Ms Liu Liu

Yes, absolutely. Having something is better than nothing and sometimes even if we don't have online interactions with peers, interactions with adults can also be helpful. We can create social opportunities for kids to practice their skills and then once the world opens up, they can interact with their peers.

Bizibuz host

Are there particular socio-emotional learning opportunities that a parent can sign their child up for to help them build a toolkit for dealing with these stressful times or build social skils? What would you advise on that front?

Ms Liu Liu

Yes there are several programs that I'm aware of. Sprout has a program called Social Bee Adventures that I would recommend https://www.sproutinmotion.com/programs/social-bee. If your children are between the age of 6 and 7 years, it is really the time to begin to learn to build social skills. Social Bee Adventures teaches children how to communicate with others, how to respond appropriately. For older kids with more social communication challenges, I would recommend the PEERS Program from Psynamo

https://psynamo.com/we-support-you/teens/peers-adolescent-and-young-adult/. PEERS is an acronym for the Program for the Education and Enrichment of Relational Skills. It was designed for children with autism but it’s useful for broader social difficulties and is an online program.

Bizibuz host

And now let’s turn to some of the questions in the chat. You had mentioned that depression can manifest in children in the form of low energy. What should a parent do in this case?

Ms Liu Liu

Thank you for the question. Yes low energy can mean not being able to get out of bed. Sometimes though a child’s depression can look like irritability or getting defensive. If you suspect your child may be suffering from depression, first consult with a psychologist, psychiatrist or a paediatrician. Sometimes just having signs of depression and anxiety may not mean they are depressed.

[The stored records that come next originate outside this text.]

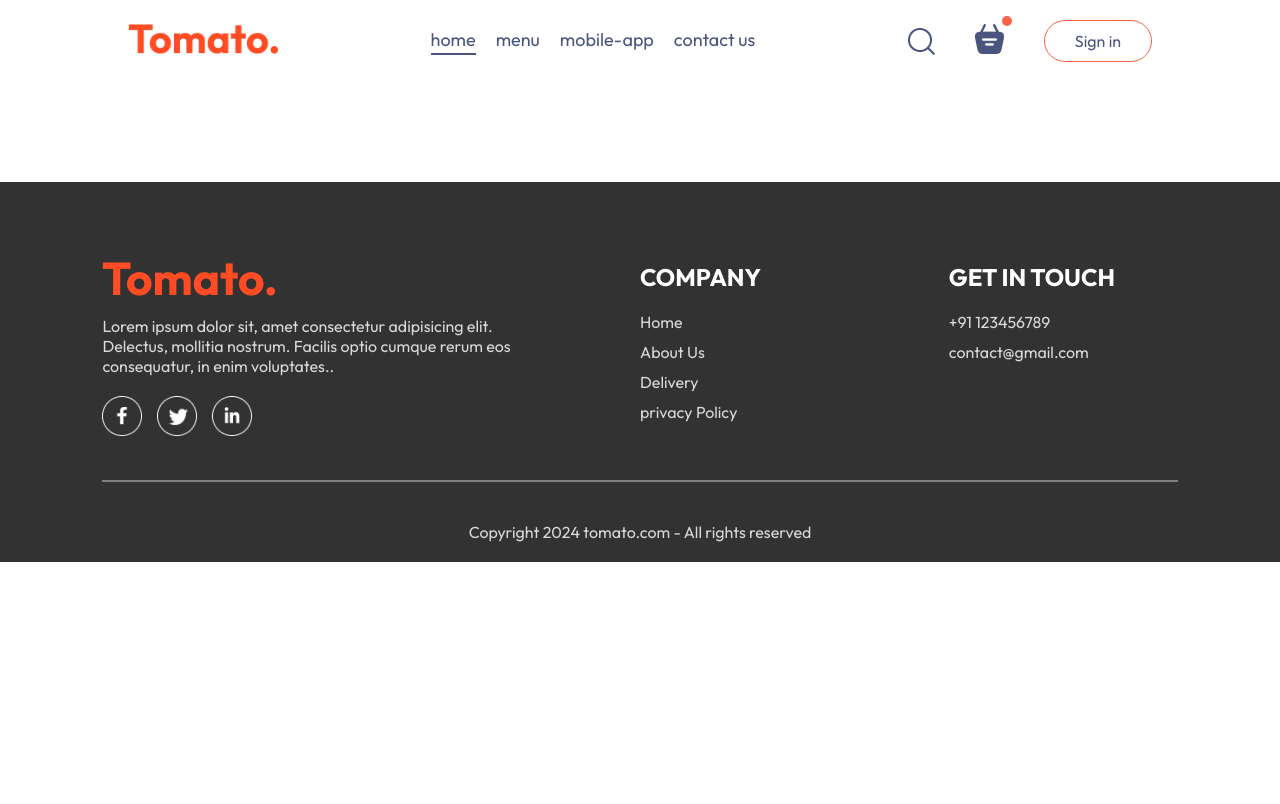
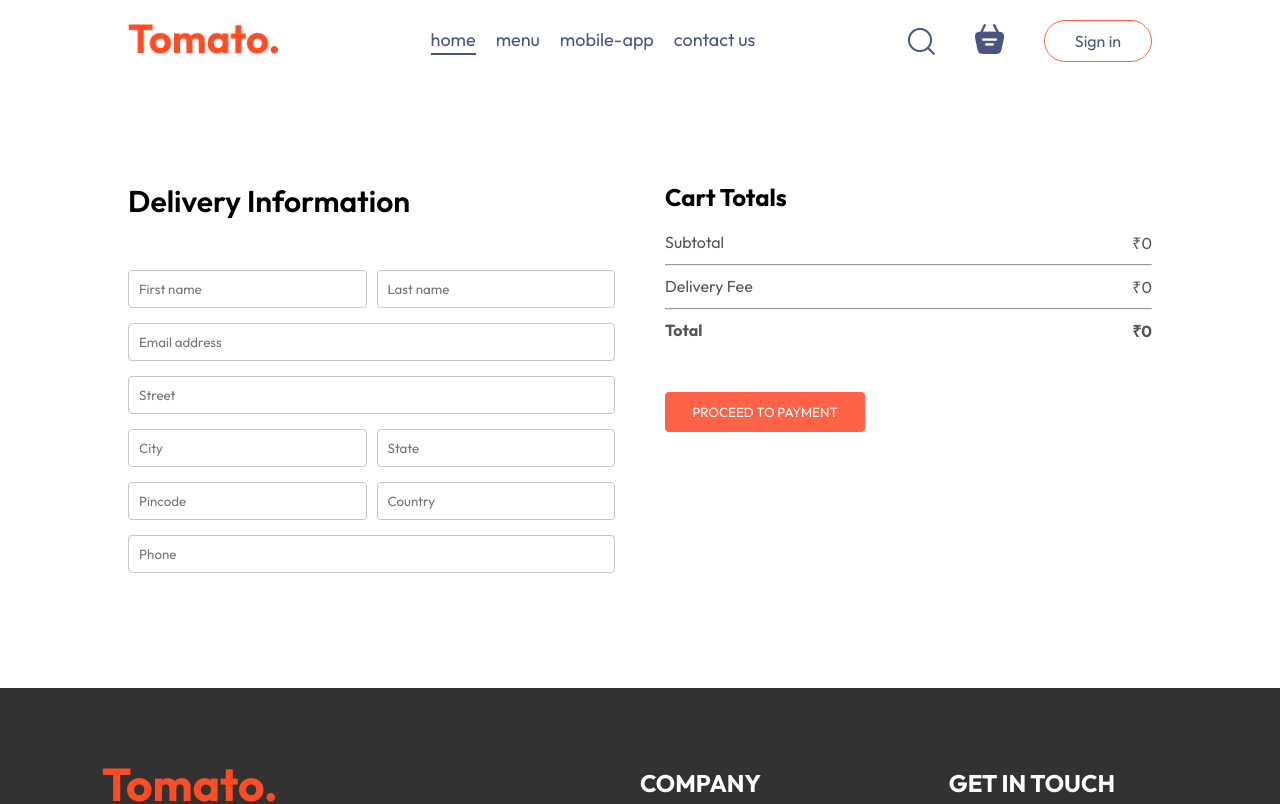
Before and after one commit to samirulcodes/food-del, a React (Vite) app in the folder frontend/: page /order in a window 1280 px wide. Shown: the top 804 px of the page. Built offline with nearby package versions, Linux system fonts and the light colour scheme.

Commit message:
food del

```diff
--- a/frontend/src/components/Navbar/Navbar.jsx
+++ b/frontend/src/components/Navbar/Navbar.jsx
@@ -1,12 +1,16 @@
-import React, { useState } from 'react'
+import React, { useContext, useState } from 'react'
 import './Navbar.css'
 import {assets} from '../../assets/assets'
 import {Link} from 'react-router-dom'
+import { StoreContext } from '../../context/StoreContext'
 
 
 const Navbar = ({setShowLogin}) => {
 
     const [menu,setMenu]=useState("home")
+
+    // if item is available in cart then display dot otherwise dot will be hidden
+    const {getTotalCartAmount}=useContext(StoreContext)
 
 
   return (
@@ -22,7 +26,7 @@
         <img src={assets.search_icon} alt="" />
         <div className="navbar-search-icon">
            <Link to='/cart'><img src={assets.basket_icon} alt="" /></Link>
-            <div className="dot"></div>
+            <div className={getTotalCartAmount()===0 ? "" : "dot"}></div>
         </div>
         <button onClick={()=> setShowLogin(true)}>Sign in</button>
       </div>
--- a/frontend/src/context/StoreContext.jsx
+++ b/frontend/src/context/StoreContext.jsx
@@ -22,17 +22,26 @@
         setCartItems((prev)=>({...prev,[itemId]:prev[itemId-1]}))
     }
 
-    useEffect(()=>{
-        console.log(cartItems);
-    },[cartItems])
+    // cart total function
+  const getTotalCartAmount=()=>{
+    let totalAmount=0
+    for(const item in cartItems){
+        if(cartItems[item]>0){
+            let itemInfo=food_list.find((product)=>product._id===item)
+            totalAmount+=itemInfo.price * cartItems[item]
+        }
 
+    }
+    return totalAmount
+  }
 
     const contextValue={
         food_list,
         cartItems,
         setCartItems,
         addToCart,
-        removeFromCart
+        removeFromCart,
+        getTotalCartAmount
     }
 
     return(
--- a/frontend/src/pages/Cart/Cart.css
+++ b/frontend/src/pages/Cart/Cart.css
@@ -28,3 +28,84 @@
 .cart-items-item .cross{
     cursor: pointer;
 }
+
+/* DELIVERY FEE , TOTAL SECTION - LEFT  */
+.cart-bottom{
+   margin-top: 80px;
+   display: flex;
+   justify-content: space-between;
+   gap: max(12vw,20px);
+
+}
+.cart-total{
+    flex: 1;
+    display: flex;
+    flex-direction: column;
+    gap: 20px;
+}
+
+.cart-total-details{
+    display: flex;
+    justify-content: space-between;
+    color: #555;
+}
+
+.cart-total hr{
+    margin: 10px 0;
+}
+
+.cart-total button{
+    border: none;
+    color: #fff;
+    background-color: tomato;
+    width: max(15vw,200px);
+    padding: 12px 0px;
+    border-radius: 4px;
+    cursor: pointer;
+}
+
+
+/* PROMO CODE SECTION -RIGHT */
+.cart-promocode{
+    flex: 1;
+}
+
+.cart-promocode p{
+    color: #555;
+}
+
+.cart-promocode-input{
+    margin-top: 10px;
+    display: flex;
+    justify-content: space-between;
+    align-items: center;
+    background-color: #eaeaea;
+    border-radius: 4px;
+}
+
+.cart-promocode-input input{
+    background: transparent;
+    border: none;
+    outline: none;
+    padding-left: 10px;
+}
+
+.cart-promocode-input button{
+    width: max(10vw,150px);
+    padding: 12px 5px;
+    background-color: #000;
+    border: none;
+    color: #fff;
+    border-radius: 4px;
+}
+
+
+/* media query */
+@media (max-width:750px){
+    .cart-bottom{
+        flex-direction: column-reverse;
+    }
+    .cart-promocode{
+        justify-content: start;
+    }
+}
--- a/frontend/src/pages/Cart/Cart.jsx
+++ b/frontend/src/pages/Cart/Cart.jsx
@@ -1,14 +1,16 @@
 import React, { useContext } from 'react'
 import './Cart.css'
 import { StoreContext } from '../../context/StoreContext'
+import {useNavigate} from 'react-router-dom'
 
 const Cart = () => {
 
-  const { cartItems, food_list, removeFromCart } = useContext(StoreContext)
+  const { cartItems, food_list, removeFromCart,getTotalCartAmount } = useContext(StoreContext)
+
+  const navigate=useNavigate()
 
   return (
     // cart items , qunatity, price, remove--- section
-
     <div className='cart'>
       <div className="cart-items">
         <div className="cart-items-title">
@@ -47,20 +49,20 @@
           <div>
             <div className="cart-total-details">
               <p>Subtotal</p>
-              <p>{0}</p>
+              <p>₹{getTotalCartAmount()}</p>
             </div>
             <hr />
             <div className="cart-total-details">
               <p>Delivery Fee</p>
-              <p>{20}</p>
+              <p>₹{getTotalCartAmount()===0 ? 0 : 20}</p>
             </div>
             <hr />
             <div className="cart-total-details">
               <b>Total</b>
-              <b>{0}</b>
+              <b>₹{getTotalCartAmount()===0 ? 0 : getTotalCartAmount() + 20}</b>
             </div>
           </div>
-          <button>PROCEED TO CHECKOUT</button>
+          <button onClick={()=>navigate('/order')}>PROCEED TO CHECKOUT</button>
         </div>
 
         {/* PROMO CODE SECTION -RIGHT*/}
--- a/frontend/src/pages/PlaceOrder/PlaceOrder.css
+++ b/frontend/src/pages/PlaceOrder/PlaceOrder.css
@@ -0,0 +1,44 @@
+/*  place-order left  */
+.place-order{
+    display: flex;
+    align-items: start;
+    justify-content: space-between;
+    gap: 50px;
+    margin-top: 100px;
+}
+
+.place-order-left{
+    width: 100%;
+    max-width: max(30%,500px);
+}
+
+.place-order-left .title{
+    font-size: 30px;
+    font-weight: 600;
+    margin-bottom: 50px;
+}
+
+.place-order-left input{
+    margin-bottom: 15px;
+    width: 100%;
+    padding: 10px;
+    border: 1px solid#c5c5c5;
+    border-radius: 4px;
+    outline-color: tomato;
+}
+
+.place-order-left .multi-fields{
+    display: flex;
+    gap: 10px;
+}
+
+
+/*  place-order right  */
+.place-order-right{
+    width: 100%;
+    max-width: max(40%,500px);
+}
+
+.place-order .cart-total button{
+    margin-top: 30px;
+}
--- a/frontend/src/pages/PlaceOrder/PlaceOrder.jsx
+++ b/frontend/src/pages/PlaceOrder/PlaceOrder.jsx
@@ -1,11 +1,59 @@
-import React from 'react'
+import React, {useContext} from 'react'
 import './PlaceOrder.css'
+import {StoreContext} from '../../context/StoreContext'
+
 
 const PlaceOrder = () => {
+
+  const {getTotalCartAmount}=useContext(StoreContext)
+
+
   return (
-    <div>
+    <form className='place-order'>
+      {/* place-order left */}
+      <div className="place-order-left">
+          <p className="title">Delivery Information</p>
+          <div className="multi-fields">
+            <input type="text" placeholder='First name' />
+            <input type="text" placeholder='Last name' />
+          </div>
+          <input type="text" placeholder='Email address' />
+          <input type="text" placeholder='Street' />
+          <div className="multi-fields">
+            <input type="text" placeholder='City' />
+            <input type="text" placeholder='State' />
+          </div>
+          <div className="multi-fields">
+            <input type="text" placeholder='Pincode' />
+            <input type="text" placeholder='Country' />
+          </div>
+          <input type="text" placeholder='Phone' />
+      </div>
 
-    </div>
+      {/* place-order right */}
+      <div className="place-order-right">
+      <div className="cart-total">
+          <h2>Cart Totals</h2>
+          <div>
+            <div className="cart-total-details">
+              <p>Subtotal</p>
+              <p>₹{getTotalCartAmount()}</p>
+            </div>
+            <hr />
+            <div className="cart-total-details">
+              <p>Delivery Fee</p>
+              <p>₹{getTotalCartAmount()===0 ? 0 : 20}</p>
+            </div>
+            <hr />
+            <div className="cart-total-details">
+              <b>Total</b>
+              <b>₹{getTotalCartAmount()===0 ? 0 : getTotalCartAmount() + 20}</b>
+            </div>
+          </div>
+          <button>PROCEED TO PAYMENT</button>
+        </div>
+      </div>
+    </form>
   )
 }
 
```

There are many reasons why a child could have low energy such as their diet might not be very good or they don’t exercise regularly or they are having sleeping difficulties. This could all look very similar. So I would first recommend consulting a professional to investigate the source of the problem and then sort out ways to help your child. If you feel your child is suffering from severe depression, they may need therapy or medical intervention, but that's a discussion to have with your child's paediatrician or psychiatrist.

Bizibuz host

We have another question. If I see inappropriate behaviour from my child, should I try to stop it immediately? Or should I try to address it in a more gentle way?

Ms Liu Liu

It depends on the age of your child. I would always recommend addressing issues in a gentle way. If parents adopt a harsh approach, it becomes a punishment and may make the child feel like they are getting attention which may defeat the purpose of disincentivizing the child from the behaviour. You could talk to your child to find out why they are acting in a certain way. Your child might be acting out for attention and sometimes ignoring the behaviour can be much more effective to prevent it. If your child is acting a certain way to escape from something, you could try to figure out the source of the discomfort. So there are different options but I would always recommend parents address these sorts of issues in a more gentle way rather than harshly which may itself create additional issues.

Bizibuz host

And a final question. Do you think that these mental and behavioural issues that are popping up in children during the pandemic are going to be long lasting?

Ms Liu Liu

This comes back to the question of whether we believe children are more resilient that we give them credit for. I like to think a lot of issues are transient because if we can source the support for children that they need, they can get through it and not have it impact them for life. Stress does have an impact on brain development but my hope is that these issues are transient. And as parents, there are many ways we can support our kids through these challenging times.

Bizibuz host

Thank you so much for all the practical advice Ms Liu Liu. Your time is greatly appreciated. And thank you also to Sprout in Motion for agreeing to participate in this webinar. I hope our parents have found it useful.